About the author:
Susan Hurley has worked in medical research and the pharmaceutical industry for more than thirty years. Her research has been published in high profile medical journals like the Lancet and her writing has appeared in Kill Your Darlings, The Australian, The Big Issue, Mascara Literary Review and literary journals, magazines and newspapers. She was shortlisted for the 2017 Peter Carey Short Story Award and Eight Lives, her first novel, was shortlisted for the 2018 UK Caledonia Novel Award. She lives in Melbourne with her husband and labradoodle.
Words //Susan Hurley
Professor Susan Hurley, author of the brilliant new thriller Eight Lives, has worked in the commercially-focused pharmaceutical world for decades, so it’s natural that her debut novel revolves around this competitive industry.
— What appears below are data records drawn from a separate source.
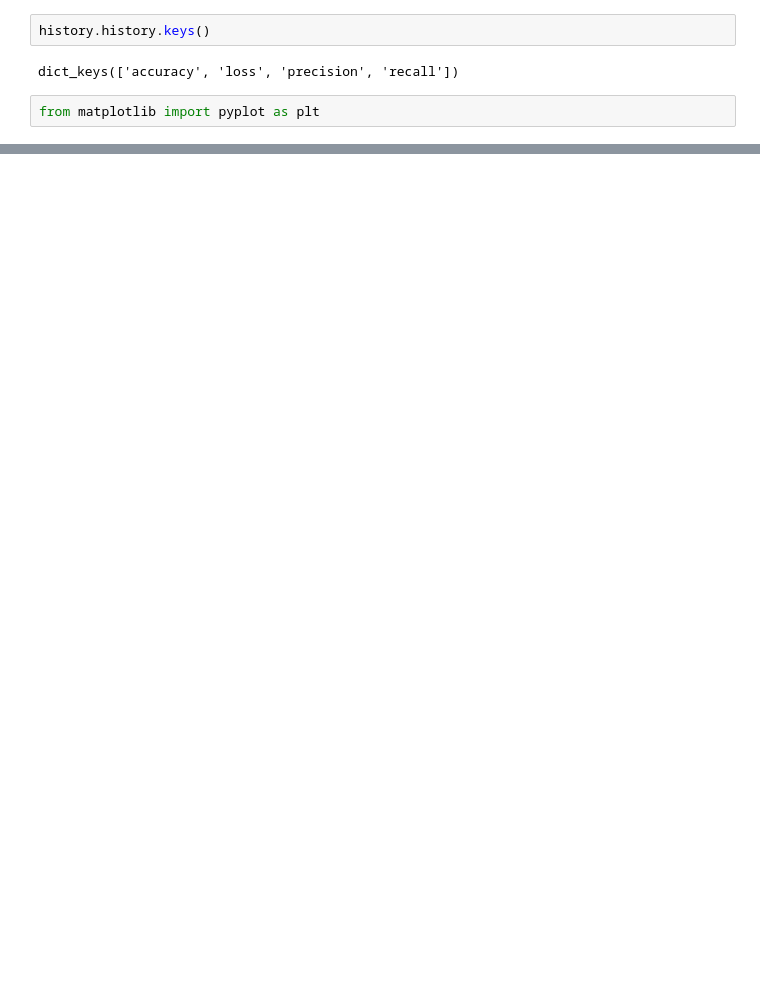
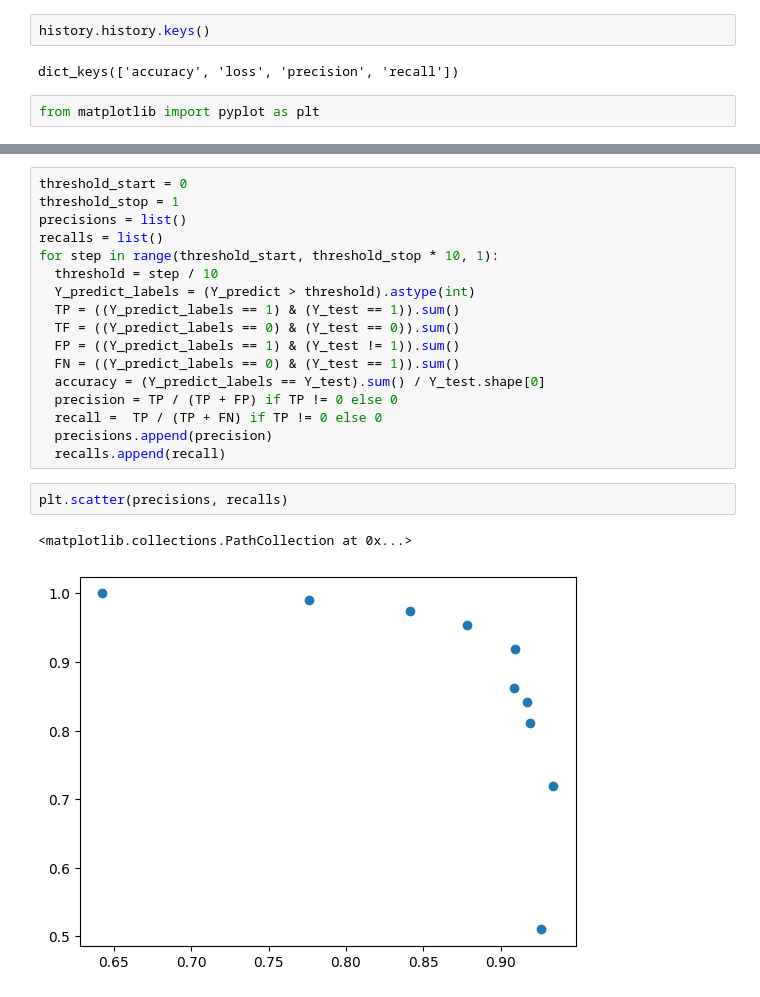
Before and after one commit to dmazilkin/NN-Binary-Classification, a Jupyter notebook: binary_classification.ipynb, the cells around one changed output, grey strips where cells are left out. Drawn from its saved outputs; the diff is of its cells as text; blank space fills up the shorter version.

```diff
--- a/binary_classification.ipynb
+++ b/binary_classification.ipynb
@@ -140,0 +162,22 @@ plt.plot([x for x in range(len(history.history['precision']))], history.history[
+# %%
+threshold_start = 0
+threshold_stop = 1
+precisions = list()
+recalls = list()
+for step in range(threshold_start, threshold_stop * 10, 1):
+  threshold = step / 10
+  Y_predict_labels = (Y_predict > threshold).astype(int)
+  TP = ((Y_predict_labels == 1) & (Y_test == 1)).sum()
+  TF = ((Y_predict_labels == 0) & (Y_test == 0)).sum()
+  FP = ((Y_predict_labels == 1) & (Y_test != 1)).sum()
+  FN = ((Y_predict_labels == 0) & (Y_test == 1)).sum()
+  accuracy = (Y_predict_labels == Y_test).sum() / Y_test.shape[0]
+  precision = TP / (TP + FP) if TP != 0 else 0
+  recall =  TP / (TP + FN) if TP != 0 else 0
+  precisions.append(precision)
+  recalls.append(recall)
+# %%
+plt.scatter(precisions, recalls)
+# %% [output]
+<matplotlib.collections.PathCollection at 0x...>
+[figure, added]
```
Also changed, not shown: parts of 14 cells of this notebook.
One of the key challenges Susan faced was in making complex immunology accessible for the average reader. While she may have made it look easy, it took a lot of work in the writer’s room. Here, Susan shares the scientific approach she applied to the plot.
In 2006 I read about a London drug trial that ended tragically, when a new drug was tested for the first time on humans. The drug was a monoclonal antibody, for diseases of the immune system. The six healthy men who each received the drug all suffered a severe reaction, and almost died. It was a horrific outcome. I felt awful for the men and their families and was shaken by the catastrophic consequences. But it also struck me that such a trial would be a suitably dramatic starting point for a novel. Animal experiments, no matter how comprehensive, can’t completely predict a drug’s effects in humans, so testing a drug on humans for the first time is always a step into the unknown.
Overseeing this step into the unknown are scientists and executives with reputations at stake, while on the other side, those volunteering for the trial are people with much less power. Historically, trial participants have often been the powerless: prisoners, military personnel, people who are institutionalised. Even this century, in the United States, drug trials have been conducted on the homeless and undocumented immigrants.
So, you have an inherently perilous experiment and a moral dilemma. We want safe and effective medicines. Someone has to take risks for us to get them. Who should that be?
There’s also a lot of money at stake. A successful trial of a monoclonal antibody like the one tested in the London trial can turn a quick profit of around $20 million. It sounded like there was the bones of a story. A thriller.
But to write such a story I needed to understand immunology, and I’m not an immunologist. My training and experience is in pharmacology (the study of how drugs work), epidemiology (the study of disease in populations) and health economics.
To research Eight Lives I used similar techniques to those I’ve applied to that work, with a twist. I read the scientific literature and I talked with experts in the field, as I’ve always done. But for my novel I looked for the points of conflict. I would ask the immunologists I interviewed: What do you most fear? What’s the worst thing that can happen in your area of interest? A first-in-human trial failing is every medical researcher’s worst nightmare, but I learned about what can go wrong before that step.
My research gave me some key plot points. Now I needed to express them in a way that non-scientists would find interesting. I was writing a novel, not a non-fiction piece. I wanted readers to learn something through engagement with the characters. I had experience writing what the science world calls ‘plain language’ summaries: precis of research that non-scientists can understand. Plain language statements have their place but are way too dry for a novel.
Instead, I used two techniques. The first was to describe the scientific concepts by analogy. In this way I explained the concept of monoclonal antibodies by comparing them to CIA assassins. Assassins target people perceived as ‘bad guys’. Monoclonal antibodies target molecules that are behaving badly and causing disease.
The second technique I used was to have non-scientist characters taking a shot at explaining the science. So, for example, Sally Southcott, the mother of one of the narrators in the novel, who describes herself as ‘more an arty person than a science person’, tells us that cancer patients don’t lose their hair when they’re treated with monoclonal antibodies.
It was fun to get creative and dramatise science in these ways, but I was wary of over-simplifying to the point of getting things wrong. The experts I talked with very kindly checked excerpts of Eight Lives to make sure the science was authentic, and one particularly generous immunologist fact-checked the whole novel for me. Pleasingly, I passed.